## SOURCE RECORDS
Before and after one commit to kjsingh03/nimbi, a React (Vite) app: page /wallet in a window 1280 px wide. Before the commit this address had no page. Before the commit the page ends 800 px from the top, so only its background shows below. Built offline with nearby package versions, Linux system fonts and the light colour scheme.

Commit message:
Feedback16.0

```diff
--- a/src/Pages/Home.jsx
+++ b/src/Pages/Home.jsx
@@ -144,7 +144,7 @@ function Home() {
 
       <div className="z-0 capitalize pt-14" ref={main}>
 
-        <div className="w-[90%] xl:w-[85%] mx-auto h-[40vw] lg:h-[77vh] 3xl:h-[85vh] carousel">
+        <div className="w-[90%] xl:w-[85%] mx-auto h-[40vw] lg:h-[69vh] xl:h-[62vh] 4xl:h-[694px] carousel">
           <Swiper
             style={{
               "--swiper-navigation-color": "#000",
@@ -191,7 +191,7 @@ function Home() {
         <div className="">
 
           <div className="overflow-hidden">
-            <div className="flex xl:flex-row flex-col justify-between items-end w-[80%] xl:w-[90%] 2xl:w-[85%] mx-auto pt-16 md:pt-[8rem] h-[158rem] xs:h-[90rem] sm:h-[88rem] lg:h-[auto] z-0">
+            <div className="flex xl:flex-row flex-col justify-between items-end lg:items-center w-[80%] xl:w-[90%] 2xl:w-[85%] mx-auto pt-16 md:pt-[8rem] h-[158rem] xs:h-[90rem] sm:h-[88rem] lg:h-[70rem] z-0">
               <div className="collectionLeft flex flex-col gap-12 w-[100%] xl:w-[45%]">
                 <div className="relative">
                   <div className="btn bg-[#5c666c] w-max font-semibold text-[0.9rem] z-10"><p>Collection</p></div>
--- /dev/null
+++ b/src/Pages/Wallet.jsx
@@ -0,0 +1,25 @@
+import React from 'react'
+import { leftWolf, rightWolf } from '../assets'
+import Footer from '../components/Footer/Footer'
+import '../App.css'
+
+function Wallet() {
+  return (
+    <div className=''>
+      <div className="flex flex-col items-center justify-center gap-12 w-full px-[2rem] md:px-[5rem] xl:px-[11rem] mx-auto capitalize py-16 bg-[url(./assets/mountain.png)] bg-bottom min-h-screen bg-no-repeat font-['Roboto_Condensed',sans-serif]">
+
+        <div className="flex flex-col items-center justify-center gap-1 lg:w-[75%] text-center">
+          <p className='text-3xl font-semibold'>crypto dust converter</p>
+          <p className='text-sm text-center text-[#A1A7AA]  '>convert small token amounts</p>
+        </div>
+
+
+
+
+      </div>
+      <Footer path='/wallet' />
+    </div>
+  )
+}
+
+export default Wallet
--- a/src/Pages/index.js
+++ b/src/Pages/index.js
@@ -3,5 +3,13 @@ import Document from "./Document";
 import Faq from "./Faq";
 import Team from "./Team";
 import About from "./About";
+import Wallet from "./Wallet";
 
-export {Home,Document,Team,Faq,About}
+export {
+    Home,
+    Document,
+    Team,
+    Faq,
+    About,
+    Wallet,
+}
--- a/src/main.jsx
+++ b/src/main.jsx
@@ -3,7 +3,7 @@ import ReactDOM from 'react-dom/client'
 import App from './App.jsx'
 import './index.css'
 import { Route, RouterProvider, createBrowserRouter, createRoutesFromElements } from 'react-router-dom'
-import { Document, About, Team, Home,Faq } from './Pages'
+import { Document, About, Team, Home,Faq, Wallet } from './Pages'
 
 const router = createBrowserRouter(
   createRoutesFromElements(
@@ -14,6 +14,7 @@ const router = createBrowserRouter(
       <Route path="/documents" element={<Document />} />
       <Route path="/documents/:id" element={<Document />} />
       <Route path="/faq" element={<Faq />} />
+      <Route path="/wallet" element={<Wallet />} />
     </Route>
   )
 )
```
--
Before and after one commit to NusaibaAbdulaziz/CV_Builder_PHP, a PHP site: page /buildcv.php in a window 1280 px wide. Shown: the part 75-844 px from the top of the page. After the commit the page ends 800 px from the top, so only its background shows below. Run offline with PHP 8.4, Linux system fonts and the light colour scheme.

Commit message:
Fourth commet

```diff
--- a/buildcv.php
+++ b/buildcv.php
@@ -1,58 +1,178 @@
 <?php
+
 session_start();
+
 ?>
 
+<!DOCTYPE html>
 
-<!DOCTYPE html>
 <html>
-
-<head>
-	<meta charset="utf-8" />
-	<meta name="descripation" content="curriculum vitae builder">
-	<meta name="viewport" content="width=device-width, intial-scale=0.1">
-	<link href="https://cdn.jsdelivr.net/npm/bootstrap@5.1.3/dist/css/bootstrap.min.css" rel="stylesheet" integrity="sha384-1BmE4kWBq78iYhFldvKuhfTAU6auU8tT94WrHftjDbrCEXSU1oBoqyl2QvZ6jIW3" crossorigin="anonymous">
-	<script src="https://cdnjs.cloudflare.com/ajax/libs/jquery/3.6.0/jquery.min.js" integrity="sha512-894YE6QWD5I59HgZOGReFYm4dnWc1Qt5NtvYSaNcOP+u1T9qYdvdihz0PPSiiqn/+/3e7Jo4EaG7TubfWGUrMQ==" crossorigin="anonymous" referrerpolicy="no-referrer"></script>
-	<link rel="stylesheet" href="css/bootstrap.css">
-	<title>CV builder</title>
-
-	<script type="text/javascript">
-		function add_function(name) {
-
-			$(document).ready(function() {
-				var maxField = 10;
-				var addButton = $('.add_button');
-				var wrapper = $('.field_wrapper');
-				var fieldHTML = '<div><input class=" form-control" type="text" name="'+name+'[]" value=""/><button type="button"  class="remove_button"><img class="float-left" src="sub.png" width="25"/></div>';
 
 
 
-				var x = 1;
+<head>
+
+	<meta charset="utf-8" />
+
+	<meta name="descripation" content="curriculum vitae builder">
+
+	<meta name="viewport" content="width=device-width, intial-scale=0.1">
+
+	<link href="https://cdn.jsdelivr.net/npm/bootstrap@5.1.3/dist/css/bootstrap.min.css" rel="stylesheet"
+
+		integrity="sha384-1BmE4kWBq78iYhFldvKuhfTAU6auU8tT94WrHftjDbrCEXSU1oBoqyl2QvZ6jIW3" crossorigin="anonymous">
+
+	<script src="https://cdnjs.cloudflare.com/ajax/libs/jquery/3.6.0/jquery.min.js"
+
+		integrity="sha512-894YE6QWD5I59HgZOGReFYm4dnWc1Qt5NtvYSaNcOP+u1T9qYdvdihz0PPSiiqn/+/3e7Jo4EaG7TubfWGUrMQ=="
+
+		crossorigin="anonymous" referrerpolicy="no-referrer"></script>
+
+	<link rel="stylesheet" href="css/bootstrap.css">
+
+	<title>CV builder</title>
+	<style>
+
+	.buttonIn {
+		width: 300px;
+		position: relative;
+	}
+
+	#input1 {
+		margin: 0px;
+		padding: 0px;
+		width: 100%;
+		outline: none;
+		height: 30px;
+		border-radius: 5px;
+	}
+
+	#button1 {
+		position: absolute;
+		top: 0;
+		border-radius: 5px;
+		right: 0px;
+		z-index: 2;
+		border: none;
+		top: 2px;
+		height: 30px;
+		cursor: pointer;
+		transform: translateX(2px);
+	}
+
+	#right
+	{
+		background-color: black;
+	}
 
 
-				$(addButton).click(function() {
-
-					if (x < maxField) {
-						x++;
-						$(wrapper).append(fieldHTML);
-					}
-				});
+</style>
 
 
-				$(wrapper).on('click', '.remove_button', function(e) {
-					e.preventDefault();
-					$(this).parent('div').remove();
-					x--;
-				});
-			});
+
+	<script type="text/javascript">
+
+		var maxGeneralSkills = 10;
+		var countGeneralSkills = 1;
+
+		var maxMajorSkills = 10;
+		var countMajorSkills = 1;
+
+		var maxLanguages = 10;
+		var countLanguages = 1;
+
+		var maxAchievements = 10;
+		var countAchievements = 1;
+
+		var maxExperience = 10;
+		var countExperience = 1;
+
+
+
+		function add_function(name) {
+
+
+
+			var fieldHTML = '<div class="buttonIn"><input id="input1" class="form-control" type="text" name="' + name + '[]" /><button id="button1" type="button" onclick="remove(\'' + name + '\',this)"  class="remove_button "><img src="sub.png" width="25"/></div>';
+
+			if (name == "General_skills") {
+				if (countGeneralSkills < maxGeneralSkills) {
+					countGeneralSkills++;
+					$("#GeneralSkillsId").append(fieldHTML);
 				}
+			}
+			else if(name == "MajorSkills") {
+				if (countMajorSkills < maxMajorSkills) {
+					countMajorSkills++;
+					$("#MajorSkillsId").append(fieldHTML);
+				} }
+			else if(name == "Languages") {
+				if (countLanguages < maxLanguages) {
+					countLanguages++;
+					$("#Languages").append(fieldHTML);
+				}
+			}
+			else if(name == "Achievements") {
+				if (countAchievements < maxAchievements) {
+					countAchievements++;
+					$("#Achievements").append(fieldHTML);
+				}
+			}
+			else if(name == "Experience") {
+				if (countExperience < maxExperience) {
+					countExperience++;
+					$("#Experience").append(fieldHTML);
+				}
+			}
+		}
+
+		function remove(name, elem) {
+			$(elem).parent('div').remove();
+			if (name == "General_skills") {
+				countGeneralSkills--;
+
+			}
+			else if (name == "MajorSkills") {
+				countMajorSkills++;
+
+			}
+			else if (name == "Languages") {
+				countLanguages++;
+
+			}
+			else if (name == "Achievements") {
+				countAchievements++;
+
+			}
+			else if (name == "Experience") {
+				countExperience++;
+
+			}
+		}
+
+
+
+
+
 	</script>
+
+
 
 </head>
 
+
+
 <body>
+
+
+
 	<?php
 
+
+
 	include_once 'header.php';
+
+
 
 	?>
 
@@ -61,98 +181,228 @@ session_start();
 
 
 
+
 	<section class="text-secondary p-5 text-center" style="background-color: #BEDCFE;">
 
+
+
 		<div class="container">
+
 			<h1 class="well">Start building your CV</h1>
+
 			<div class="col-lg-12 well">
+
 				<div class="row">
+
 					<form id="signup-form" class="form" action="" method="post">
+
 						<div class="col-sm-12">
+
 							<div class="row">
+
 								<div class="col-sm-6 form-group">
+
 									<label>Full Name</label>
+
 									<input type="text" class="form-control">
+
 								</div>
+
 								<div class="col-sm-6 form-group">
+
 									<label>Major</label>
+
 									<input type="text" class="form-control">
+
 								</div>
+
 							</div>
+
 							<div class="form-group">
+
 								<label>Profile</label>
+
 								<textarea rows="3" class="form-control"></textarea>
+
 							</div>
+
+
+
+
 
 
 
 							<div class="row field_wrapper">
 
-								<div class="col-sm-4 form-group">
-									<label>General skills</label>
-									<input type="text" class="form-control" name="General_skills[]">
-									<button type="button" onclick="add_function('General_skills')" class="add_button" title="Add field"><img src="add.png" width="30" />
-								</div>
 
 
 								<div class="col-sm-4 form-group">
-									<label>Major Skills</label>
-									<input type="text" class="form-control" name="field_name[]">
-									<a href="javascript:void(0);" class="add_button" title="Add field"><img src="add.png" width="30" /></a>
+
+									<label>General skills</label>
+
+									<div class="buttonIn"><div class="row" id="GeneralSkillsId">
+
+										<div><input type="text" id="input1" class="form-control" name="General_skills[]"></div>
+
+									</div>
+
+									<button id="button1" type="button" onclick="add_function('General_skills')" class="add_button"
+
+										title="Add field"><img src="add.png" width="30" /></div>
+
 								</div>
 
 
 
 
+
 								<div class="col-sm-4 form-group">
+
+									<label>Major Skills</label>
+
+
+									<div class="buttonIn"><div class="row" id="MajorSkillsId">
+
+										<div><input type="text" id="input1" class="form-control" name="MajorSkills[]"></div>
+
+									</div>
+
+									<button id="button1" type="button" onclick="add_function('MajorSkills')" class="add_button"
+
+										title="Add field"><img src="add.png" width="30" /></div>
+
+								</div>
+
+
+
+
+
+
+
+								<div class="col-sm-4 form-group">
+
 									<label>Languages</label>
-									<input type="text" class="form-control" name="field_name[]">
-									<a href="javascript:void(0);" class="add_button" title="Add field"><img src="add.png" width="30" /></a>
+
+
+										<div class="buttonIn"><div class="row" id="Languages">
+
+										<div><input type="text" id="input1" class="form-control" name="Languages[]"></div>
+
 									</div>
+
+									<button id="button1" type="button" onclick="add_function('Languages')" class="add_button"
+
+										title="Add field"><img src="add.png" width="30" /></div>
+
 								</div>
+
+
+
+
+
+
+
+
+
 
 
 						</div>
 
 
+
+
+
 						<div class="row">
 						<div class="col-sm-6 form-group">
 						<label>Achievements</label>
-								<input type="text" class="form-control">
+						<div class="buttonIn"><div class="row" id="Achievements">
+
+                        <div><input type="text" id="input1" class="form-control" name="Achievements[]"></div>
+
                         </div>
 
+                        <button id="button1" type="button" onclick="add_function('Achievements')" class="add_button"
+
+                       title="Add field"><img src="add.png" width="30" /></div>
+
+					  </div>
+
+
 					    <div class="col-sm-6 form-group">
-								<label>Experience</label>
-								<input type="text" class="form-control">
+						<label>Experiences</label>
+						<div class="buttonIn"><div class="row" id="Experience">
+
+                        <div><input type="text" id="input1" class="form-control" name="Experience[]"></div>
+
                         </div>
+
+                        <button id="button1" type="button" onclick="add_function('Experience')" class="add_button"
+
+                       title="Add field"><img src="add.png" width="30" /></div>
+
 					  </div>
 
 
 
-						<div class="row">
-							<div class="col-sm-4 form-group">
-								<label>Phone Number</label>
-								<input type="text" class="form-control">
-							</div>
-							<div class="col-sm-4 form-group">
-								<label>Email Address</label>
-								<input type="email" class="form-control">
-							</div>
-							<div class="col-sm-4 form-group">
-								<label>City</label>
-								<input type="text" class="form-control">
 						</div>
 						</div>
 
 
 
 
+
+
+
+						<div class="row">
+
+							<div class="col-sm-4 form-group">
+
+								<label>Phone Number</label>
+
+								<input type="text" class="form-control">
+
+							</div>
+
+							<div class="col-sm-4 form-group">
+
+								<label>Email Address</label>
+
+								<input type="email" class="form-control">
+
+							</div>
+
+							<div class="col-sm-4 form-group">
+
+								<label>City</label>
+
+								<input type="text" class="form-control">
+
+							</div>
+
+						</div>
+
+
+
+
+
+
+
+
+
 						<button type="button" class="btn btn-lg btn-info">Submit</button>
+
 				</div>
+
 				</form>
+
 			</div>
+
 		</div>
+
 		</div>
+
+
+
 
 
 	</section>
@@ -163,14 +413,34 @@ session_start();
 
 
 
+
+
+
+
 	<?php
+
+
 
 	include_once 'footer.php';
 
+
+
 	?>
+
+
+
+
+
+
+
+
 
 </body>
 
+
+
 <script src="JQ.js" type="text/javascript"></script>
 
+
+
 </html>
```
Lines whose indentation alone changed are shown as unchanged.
--
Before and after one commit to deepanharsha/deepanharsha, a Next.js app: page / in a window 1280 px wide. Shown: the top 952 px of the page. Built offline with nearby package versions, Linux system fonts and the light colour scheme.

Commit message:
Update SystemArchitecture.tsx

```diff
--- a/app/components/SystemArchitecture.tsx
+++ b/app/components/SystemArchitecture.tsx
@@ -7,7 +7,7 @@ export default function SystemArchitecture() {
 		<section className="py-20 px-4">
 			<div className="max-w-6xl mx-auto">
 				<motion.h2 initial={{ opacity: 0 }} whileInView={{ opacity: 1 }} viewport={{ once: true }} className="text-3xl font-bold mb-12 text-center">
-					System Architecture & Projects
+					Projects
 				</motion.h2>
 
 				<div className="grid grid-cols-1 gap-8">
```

## WHAT YOU NEED TO DO
The required answer is each line of the entries containing the string "countMajorSkills".

## TASK OUTPUT
+		var countMajorSkills = 1;
+				if (countMajorSkills < maxMajorSkills) {
+					countMajorSkills++;
+				countMajorSkills++;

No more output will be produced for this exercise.